Since the arrival of his breakout hit “Force Majeure” in 2014, Swedish writer-director Ruben Östlund has proved a fearless, if uneven, purveyor of canny social criticism. In “Force Majeure,” he set his sights on gender politics and expectations, as they played out between a couple on a swanky ski vacation. In 2017’s “The Square,” Östlund skewered the hypocrisies and hyperventilating self-importance of the contemporary art scene.

With “Triangle of Sadness,” Östlund is returning to form, with all the strengths and flaws his now-distinctive narrative style entails. There are few filmmakers working today who are as eager to tackle life as we know it — without benefit of superheroes, pseudo-medieval mythologies or lockstep genre conventions — and give it a swift satirical kick where it hurts. If Östlund’s movies lack discipline — if his films overstay their welcome, become baggier, blowzier and more tiresome as they round the two-hour mark — they still leave the viewer grateful that somebody out there is engaged with a world that can be at least remotely described as real.

In “Triangle of Sadness,” that world is the echelon of the 1 percent — or, more accurately, the 0.01 percent. After a section introducing Yaya (Charlbi Dean) and Carl (Harris Dickinson) — two gorgeous fashion models — Östlund sends them on a cruise on a luxury yacht, where Yaya enlists Carl in her pursuit of the perfect selfie, the better to further her career as a social media influencer. They befriend other passengers — a Russian fertilizer magnate played with gravelly garrulousness by Zlatko Buric, a British couple tellingly named Winnie and Clemmie (Oliver Ford Davies, Amanda Walker) — and play their parts as the photogenic lumpen-rich while the hard-working crew literally keeps the operation afloat while trying to remain as invisible as possible.

The balancing act comes undone with the onset of several reversals, not least of which involves the ship’s captain, who for much of “Triangle of Sadness” remains locked in his cabin listening to “The Internationale.” Once he emerges, watch out: The captain is played by Woody Harrelson, who delivers a career-defining performance as a man on an alcoholic and ideological bender that only grows more extreme over the course of a fateful seafood dinner.

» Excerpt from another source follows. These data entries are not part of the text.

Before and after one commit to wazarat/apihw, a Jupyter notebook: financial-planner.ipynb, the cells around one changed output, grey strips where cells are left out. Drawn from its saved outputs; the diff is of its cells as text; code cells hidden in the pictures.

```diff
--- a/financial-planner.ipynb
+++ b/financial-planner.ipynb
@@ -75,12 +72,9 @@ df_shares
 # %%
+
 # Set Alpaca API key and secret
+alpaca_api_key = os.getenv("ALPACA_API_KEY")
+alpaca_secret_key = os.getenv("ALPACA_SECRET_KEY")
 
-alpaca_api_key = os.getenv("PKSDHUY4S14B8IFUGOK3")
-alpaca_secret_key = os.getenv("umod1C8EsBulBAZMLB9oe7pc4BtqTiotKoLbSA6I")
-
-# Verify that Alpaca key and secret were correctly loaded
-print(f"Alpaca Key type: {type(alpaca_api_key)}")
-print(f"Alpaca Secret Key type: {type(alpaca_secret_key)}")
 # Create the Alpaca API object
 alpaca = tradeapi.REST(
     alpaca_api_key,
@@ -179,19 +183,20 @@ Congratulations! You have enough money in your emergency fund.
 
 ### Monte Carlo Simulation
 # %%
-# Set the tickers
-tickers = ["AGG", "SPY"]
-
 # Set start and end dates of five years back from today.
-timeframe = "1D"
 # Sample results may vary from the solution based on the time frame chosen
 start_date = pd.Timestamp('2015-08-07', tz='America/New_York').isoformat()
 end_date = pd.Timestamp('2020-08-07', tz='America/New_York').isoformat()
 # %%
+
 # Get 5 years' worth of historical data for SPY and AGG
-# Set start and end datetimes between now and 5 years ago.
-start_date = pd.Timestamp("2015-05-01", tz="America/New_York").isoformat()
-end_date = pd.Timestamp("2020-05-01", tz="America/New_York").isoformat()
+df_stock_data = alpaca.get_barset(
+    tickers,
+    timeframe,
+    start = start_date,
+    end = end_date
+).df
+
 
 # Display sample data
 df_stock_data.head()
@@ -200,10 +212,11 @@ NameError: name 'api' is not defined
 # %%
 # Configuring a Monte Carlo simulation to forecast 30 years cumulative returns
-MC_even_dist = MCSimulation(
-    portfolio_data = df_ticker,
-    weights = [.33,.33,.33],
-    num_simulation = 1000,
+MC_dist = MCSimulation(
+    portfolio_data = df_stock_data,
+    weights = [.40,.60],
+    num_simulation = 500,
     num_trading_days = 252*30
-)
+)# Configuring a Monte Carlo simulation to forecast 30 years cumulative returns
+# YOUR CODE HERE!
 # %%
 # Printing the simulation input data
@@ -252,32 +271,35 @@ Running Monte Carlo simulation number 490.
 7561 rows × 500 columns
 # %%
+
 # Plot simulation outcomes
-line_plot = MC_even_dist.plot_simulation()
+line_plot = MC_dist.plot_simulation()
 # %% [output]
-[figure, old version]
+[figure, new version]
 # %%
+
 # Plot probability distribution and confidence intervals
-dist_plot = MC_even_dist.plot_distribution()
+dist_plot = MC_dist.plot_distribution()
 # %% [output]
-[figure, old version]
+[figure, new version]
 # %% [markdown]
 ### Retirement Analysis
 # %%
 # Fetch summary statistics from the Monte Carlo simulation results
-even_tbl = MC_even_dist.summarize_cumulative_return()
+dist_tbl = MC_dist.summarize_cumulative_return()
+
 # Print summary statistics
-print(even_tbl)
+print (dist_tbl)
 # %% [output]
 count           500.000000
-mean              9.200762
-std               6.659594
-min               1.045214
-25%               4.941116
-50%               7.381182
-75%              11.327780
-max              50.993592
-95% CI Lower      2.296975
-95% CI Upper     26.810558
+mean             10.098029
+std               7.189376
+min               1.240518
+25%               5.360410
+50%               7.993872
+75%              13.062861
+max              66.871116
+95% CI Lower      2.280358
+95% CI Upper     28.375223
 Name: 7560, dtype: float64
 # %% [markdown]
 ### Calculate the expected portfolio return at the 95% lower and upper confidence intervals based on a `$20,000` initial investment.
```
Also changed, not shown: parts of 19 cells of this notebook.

Fans of “The Square” won’t be surprised when that white-glove feast turns into a Buñuelian spectacle of excess and grotesquerie. Östlund spares his characters nothing as he punishes their heedlessness with scene upon scene of graphic seasickness, a sequence that goes on seemingly forever, to increasingly bilious effect. It all ends not with a whimper but with a bang — firmly directed at the British Empire at its most mercenary — then relocates the action to a far different locale, where a crew member named Abigail (Dolly De Leon) upends the upstairs-downstairs dynamics in a primal, grittily amusing reversal.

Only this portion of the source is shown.